A groundbreaking and controversial gene therapy experiment is underway at New York Presbyterian Hospital. They're transplanting billions of copies of a gene into the brain of a 55-year-old man with Parkinson's Disease. The procedure is designed to help quiet an area of the brain that is overactive in Parkinson's patients and causes uncontrolled movements and stiffness. Researchers first insert the gene called "Gad" into a weakened, harmless virus that serves as the delivery system. The genes are then injected into the brain through a long thin catheter while the patient is awake. It's hoped that the gene will trigger brain cells to make a chemical called "Gaba" which will help reset the overactive cells.
The FDA has approved a small study of 12 patients to determine if the procedure is safe in people. In studies so far, it has worked but only in monkeys.
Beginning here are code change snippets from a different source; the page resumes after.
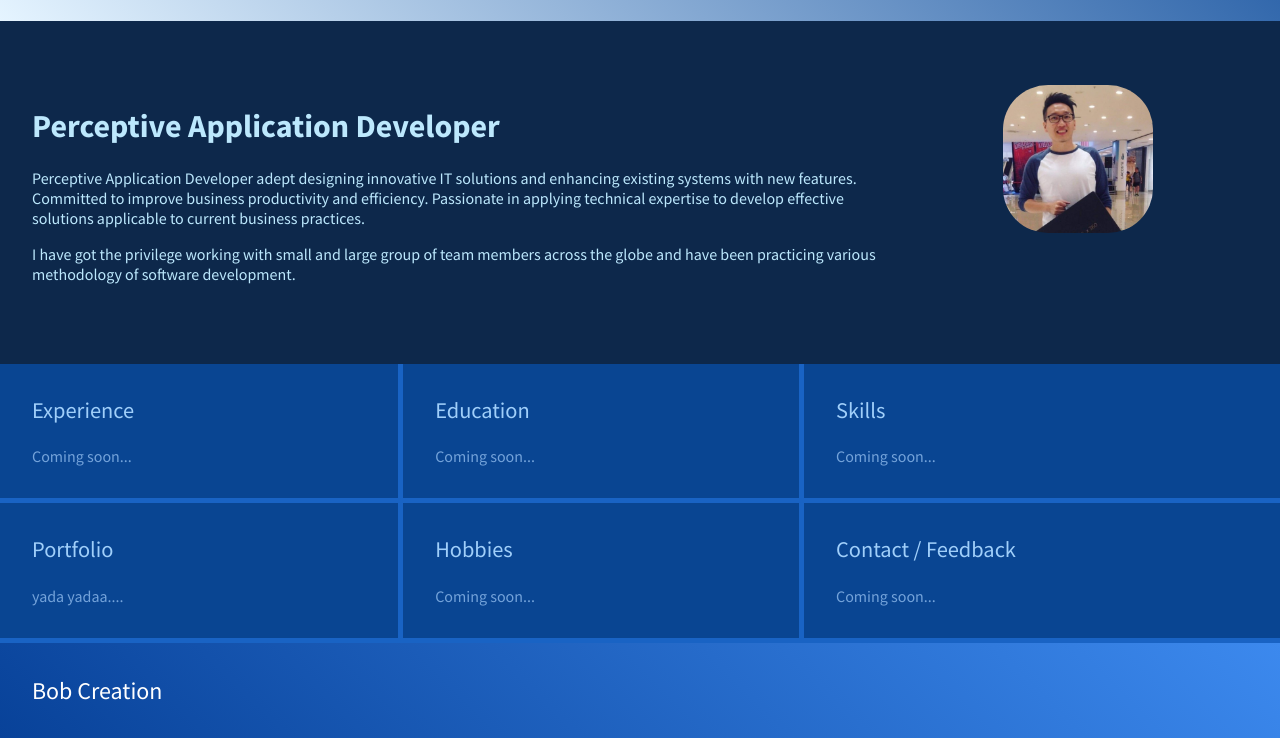
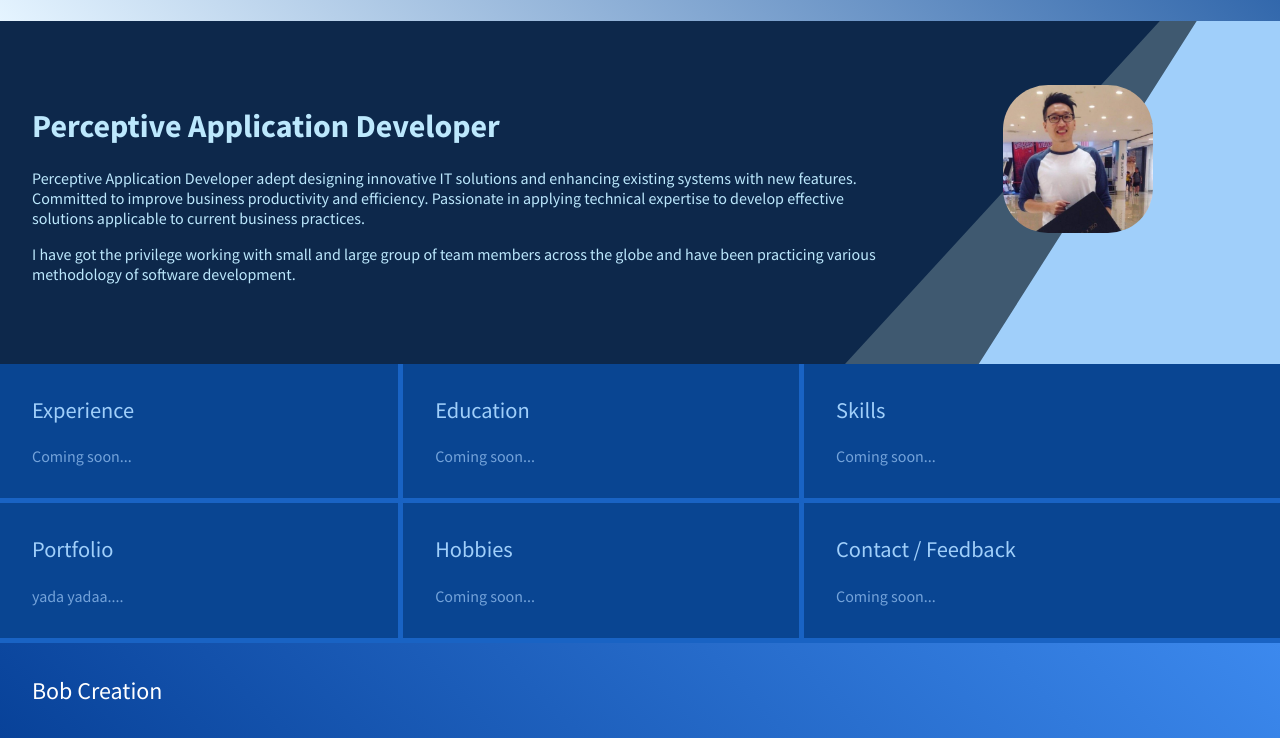
Before and after one commit to bobtiang/resume, a plain HTML site: page index.html in a window 1280 px wide. Shown: the part 110-848 px from the top of the page. Drawn offline with Linux system fonts and the light colour scheme.

Commit message:
added  svg background

```diff
--- a/index.css
+++ b/index.css
@@ -1,4 +1,11 @@
+html {
+    height: 100%;
+    margin: 0;
+}
+
 body {
+    height: 100%;
+    margin: 0;
     font-family: 'Source Sans Pro';
     /*background:rgb(11, 135, 250);*/
     background: #0d284b;
@@ -49,6 +56,26 @@ header .contact span {
     display: inline;
     color: #0d284b;
     font-size:1em;
+}
+
+.bg, .bg2 {
+    width: 100%;
+    height: 100%;
+    position: absolute;
+}
+
+.bg {
+    -webkit-clip-path: polygon(71% 73%, 100% 0, 100% 100%, 0% 100%);
+    clip-path: polygon(71% 73%, 100% 0, 100% 100%, 0% 100%);
+    z-index: -1;
+    background-color: #a0cffa;
+}
+
+.bg2 {
+    -webkit-clip-path: polygon(61% 68%, 100% 0, 100% 100%, 0% 100%);
+    clip-path: polygon(61% 68%, 100% 0, 100% 100%, 0% 100%);
+    z-index: -2;
+    background-color: #3f5970;
 }
 
 .container {
@@ -142,4 +169,12 @@ ul li span {
     .container, .footend {
         text-align:center;
     }
+
+    .bg {
+       visibility: hidden;
+    }
+
+    .bg2 {
+        visibility: hidden;
+    }
 }
```
Also changed, not shown: index.html (+0 -1 lines).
We know kids inherit risk factors for things like heart disease, cancer, diabetes but scientists know very little about the triggers that kick start those illnesses. So, now, the government is about to launch the largest, most expensive, long-range study of kids yet, a $2.5 billion project that will follow 100,000 kids for an unprecedented 21 years. Even before the kids are born, researchers will begin by looking at any chemicals or medications taken during pregnancy. Then later, it will follow these children through adulthood, more than two decades. That's just phase one of this effort. Pediatric Cardiologist Edward Clark says that it is an extraordinary partnership between the national institutes of health, the CDC and the Environmental Protection Agency to finally come to an understanding of how environment interacts with genetics and produces health or disease. enrollment for this monumental 21 year study is expected to begin sometime next year.